╔══
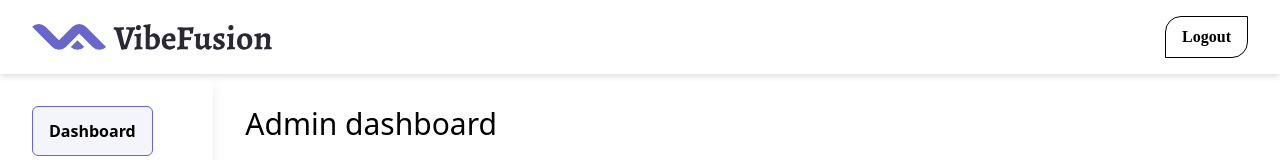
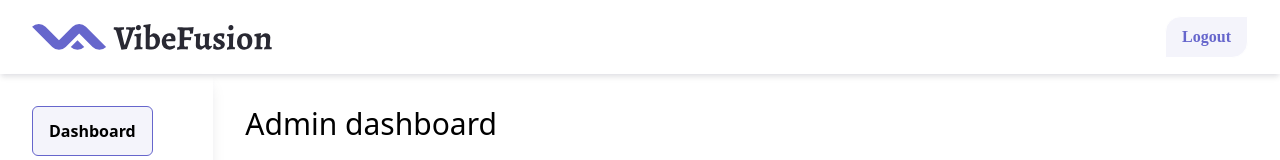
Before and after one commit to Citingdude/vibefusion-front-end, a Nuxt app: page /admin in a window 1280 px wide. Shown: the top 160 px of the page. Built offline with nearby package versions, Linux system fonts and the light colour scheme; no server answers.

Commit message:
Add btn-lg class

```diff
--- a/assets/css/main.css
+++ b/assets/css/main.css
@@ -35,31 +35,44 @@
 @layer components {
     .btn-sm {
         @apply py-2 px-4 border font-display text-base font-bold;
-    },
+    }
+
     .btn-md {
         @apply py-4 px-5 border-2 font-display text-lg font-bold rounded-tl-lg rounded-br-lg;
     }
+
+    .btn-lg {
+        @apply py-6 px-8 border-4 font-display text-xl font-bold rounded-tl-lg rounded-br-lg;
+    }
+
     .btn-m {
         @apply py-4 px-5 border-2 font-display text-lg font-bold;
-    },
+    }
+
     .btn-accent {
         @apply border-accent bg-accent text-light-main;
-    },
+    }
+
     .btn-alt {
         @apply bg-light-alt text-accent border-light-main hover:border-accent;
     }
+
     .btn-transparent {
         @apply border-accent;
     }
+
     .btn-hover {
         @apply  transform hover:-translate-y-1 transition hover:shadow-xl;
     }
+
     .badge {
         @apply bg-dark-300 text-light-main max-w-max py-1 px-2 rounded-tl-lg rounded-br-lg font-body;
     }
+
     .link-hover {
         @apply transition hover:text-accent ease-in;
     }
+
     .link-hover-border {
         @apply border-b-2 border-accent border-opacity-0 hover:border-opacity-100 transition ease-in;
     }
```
╚══
Exercise:
The result should be the full material above, word for word, with its pictures omitted.

Solution to the exercise:
Before and after one commit to Citingdude/vibefusion-front-end, a Nuxt app: page /admin in a window 1280 px wide. Shown: the top 160 px of the page. Built offline with nearby package versions, Linux system fonts and the light colour scheme; no server answers.

Commit message:
Add btn-lg class

```diff
--- a/assets/css/main.css
+++ b/assets/css/main.css
@@ -35,31 +35,44 @@
 @layer components {
     .btn-sm {
         @apply py-2 px-4 border font-display text-base font-bold;
-    },
+    }
+
     .btn-md {
         @apply py-4 px-5 border-2 font-display text-lg font-bold rounded-tl-lg rounded-br-lg;
     }
+
+    .btn-lg {
+        @apply py-6 px-8 border-4 font-display text-xl font-bold rounded-tl-lg rounded-br-lg;
+    }
+
     .btn-m {
         @apply py-4 px-5 border-2 font-display text-lg font-bold;
-    },
+    }
+
     .btn-accent {
         @apply border-accent bg-accent text-light-main;
-    },
+    }
+
     .btn-alt {
         @apply bg-light-alt text-accent border-light-main hover:border-accent;
     }
+
     .btn-transparent {
         @apply border-accent;
     }
+
     .btn-hover {
         @apply  transform hover:-translate-y-1 transition hover:shadow-xl;
     }
+
     .badge {
         @apply bg-dark-300 text-light-main max-w-max py-1 px-2 rounded-tl-lg rounded-br-lg font-body;
     }
+
     .link-hover {
         @apply transition hover:text-accent ease-in;
     }
+
     .link-hover-border {
         @apply border-b-2 border-accent border-opacity-0 hover:border-opacity-100 transition ease-in;
     }
```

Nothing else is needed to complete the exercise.